So I was proud as punch when the award for emerging pacific artist went to Leki Jackson Burke – a young writer, actor and all-round funny guy. He made his acceptance speech in three island languages, all of whom hold an equal love in his heart “It’s important for us as artists to acknowledge who came before us and who will come after us so we understand our place in the great circle of life” I had the privilege of working with him on one of his early scripts, his talent for words was as sharp then as it was in his acceptance speech. The man could probably write me under the table now.
The special recognition award went to Iosefa Enari, founder of Pacific dance New Zealand. The official byline for this award is "to recognise the special contribution to the standing and standard of Pacific arts in Aotearoa" unofficially it should read “others prosper because of this persons commitment”

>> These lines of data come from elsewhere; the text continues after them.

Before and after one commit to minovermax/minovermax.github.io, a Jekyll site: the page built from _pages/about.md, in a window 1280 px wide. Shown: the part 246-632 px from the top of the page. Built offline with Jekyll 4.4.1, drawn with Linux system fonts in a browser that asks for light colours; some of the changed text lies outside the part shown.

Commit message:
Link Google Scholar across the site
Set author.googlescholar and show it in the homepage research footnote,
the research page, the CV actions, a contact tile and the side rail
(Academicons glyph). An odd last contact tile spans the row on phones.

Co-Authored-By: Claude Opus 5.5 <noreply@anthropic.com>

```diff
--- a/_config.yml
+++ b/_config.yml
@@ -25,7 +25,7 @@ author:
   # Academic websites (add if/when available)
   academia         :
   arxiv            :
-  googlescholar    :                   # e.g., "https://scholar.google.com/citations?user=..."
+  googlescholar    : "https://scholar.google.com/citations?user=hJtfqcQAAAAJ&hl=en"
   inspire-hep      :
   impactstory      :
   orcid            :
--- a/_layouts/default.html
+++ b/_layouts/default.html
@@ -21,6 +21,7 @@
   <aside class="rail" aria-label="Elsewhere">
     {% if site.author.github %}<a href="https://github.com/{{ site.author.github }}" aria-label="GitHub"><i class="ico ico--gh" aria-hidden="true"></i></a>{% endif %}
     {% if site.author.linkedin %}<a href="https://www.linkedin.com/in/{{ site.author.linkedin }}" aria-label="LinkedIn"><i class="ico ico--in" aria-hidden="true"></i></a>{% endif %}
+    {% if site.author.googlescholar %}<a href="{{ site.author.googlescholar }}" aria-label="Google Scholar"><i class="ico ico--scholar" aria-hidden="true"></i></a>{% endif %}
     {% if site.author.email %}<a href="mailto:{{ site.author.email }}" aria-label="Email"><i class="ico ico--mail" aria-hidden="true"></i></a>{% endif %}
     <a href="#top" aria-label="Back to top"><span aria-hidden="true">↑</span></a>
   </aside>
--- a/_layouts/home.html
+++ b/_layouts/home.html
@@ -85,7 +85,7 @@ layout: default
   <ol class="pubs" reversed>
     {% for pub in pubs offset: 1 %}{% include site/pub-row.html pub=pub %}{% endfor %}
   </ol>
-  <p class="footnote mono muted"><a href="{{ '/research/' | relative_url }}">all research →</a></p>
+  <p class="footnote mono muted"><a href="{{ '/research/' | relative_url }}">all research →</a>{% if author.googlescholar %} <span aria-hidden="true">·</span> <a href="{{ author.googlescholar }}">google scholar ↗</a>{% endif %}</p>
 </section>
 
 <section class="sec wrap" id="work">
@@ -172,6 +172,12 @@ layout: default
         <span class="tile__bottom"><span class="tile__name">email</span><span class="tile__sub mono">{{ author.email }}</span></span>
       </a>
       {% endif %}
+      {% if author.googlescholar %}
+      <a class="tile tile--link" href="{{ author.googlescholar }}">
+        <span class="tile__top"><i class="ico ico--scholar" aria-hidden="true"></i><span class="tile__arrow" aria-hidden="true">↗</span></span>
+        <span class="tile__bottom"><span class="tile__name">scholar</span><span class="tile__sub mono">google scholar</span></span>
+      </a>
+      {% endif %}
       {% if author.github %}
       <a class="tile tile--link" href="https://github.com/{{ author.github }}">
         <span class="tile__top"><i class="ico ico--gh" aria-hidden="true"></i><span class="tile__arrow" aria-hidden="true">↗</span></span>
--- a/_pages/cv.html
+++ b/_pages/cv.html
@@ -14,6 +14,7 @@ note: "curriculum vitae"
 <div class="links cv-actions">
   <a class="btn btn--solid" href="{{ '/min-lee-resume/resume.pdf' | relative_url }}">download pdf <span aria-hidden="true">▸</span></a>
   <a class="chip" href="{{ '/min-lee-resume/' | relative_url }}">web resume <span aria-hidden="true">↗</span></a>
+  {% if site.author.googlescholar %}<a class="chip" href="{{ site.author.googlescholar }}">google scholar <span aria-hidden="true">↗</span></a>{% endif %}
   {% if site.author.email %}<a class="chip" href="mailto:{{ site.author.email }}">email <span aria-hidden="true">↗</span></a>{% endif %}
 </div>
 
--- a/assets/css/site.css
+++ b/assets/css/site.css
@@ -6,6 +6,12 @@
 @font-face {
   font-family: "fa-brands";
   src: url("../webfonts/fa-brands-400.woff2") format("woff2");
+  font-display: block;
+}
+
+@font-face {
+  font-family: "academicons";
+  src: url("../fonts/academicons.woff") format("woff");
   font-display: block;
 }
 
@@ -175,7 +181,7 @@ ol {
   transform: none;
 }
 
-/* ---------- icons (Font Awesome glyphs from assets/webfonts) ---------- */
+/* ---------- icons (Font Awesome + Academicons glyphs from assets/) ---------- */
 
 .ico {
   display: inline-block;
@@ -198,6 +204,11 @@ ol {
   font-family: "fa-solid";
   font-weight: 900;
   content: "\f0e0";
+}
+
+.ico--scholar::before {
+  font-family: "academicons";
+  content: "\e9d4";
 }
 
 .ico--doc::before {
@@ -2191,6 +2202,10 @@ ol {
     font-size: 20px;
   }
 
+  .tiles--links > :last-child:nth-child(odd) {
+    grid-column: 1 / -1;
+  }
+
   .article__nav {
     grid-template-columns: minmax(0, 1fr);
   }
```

Iosefa was a prominent figure in my years as a young actor, in fact, he held "older brother" status amongst the very small wave of island theatre practitioners in the early nineties. In that tickle of a wave was the likes of Vela Manusaute (Killer Kokonut Krew) Shimpal Lelisi and David Fane (Naked Samoans). His hair may have greyed over the years, but his passion for his work continues and it won't be long till we see his name in the Senior Artist category.
Senior Pacific Artist award went to Rosanna Raymond of Pacific Sister's infamy. Now an art curator who has worked in some of the most prestigious museums across the world (I know this because Google told me) she is probably one of the coolest recipients of this award. She shimmied her way down the aisle to collect her award, which I hope would cover the cost of her designer boots (only small feet need apply). The poem during her acceptance speech was a touching gesture and a nod to the likes of Oscar Kightley who taken by the words, recited passages of it far into the night.
The Pacific Arts Awards have come along way since I attended last, in fact, the Iast one I went to Iosefa Enari Memorial award, didn't exist....because that good man was still with us.
This year very handsome opera singer Benson Wilson took the honours, begging the question why are Samoans so good at opera? The last 5 winners of the Lexus Opera awards have come from Hamoland.
It's a bigger celebration and deservedly so. I offer my congratulations to Sulieti Fieme'a Burrows, Tui Emma Gillies, winners of the Pacific art heritage award. I didn't get to meet you on the night but saw you having a boogie on the dance floor, you both looked wonderful. These guys have re-invigorated the art of Ngatu making for young Pacificans and are doing awesome workshops around this age old taonga.
Angela Tiatia recipient of the contemporary Pacific art award, I worked with Angela on a movie called Rapa Nui, I don't usually talk about that film because it sucked…but it was awesome to meet other island actors. Ang was one of them. Special then, and when she was accepting her award with her Mother on stage last night, her degrees of specialness went up a couple of notches. Angela has been smashing it on the Oz art circuit in recent years with her video installation work, and making waves in a country not known for its indigenous inclusivity means an extra malo lava to her.
Shouts need to go to Hon. Carmel Sepuloni for getting the beehive so the Islanders could go and take selfies, and also to Makerita and her CNZ team for putting on what I would say was an awesome awards night.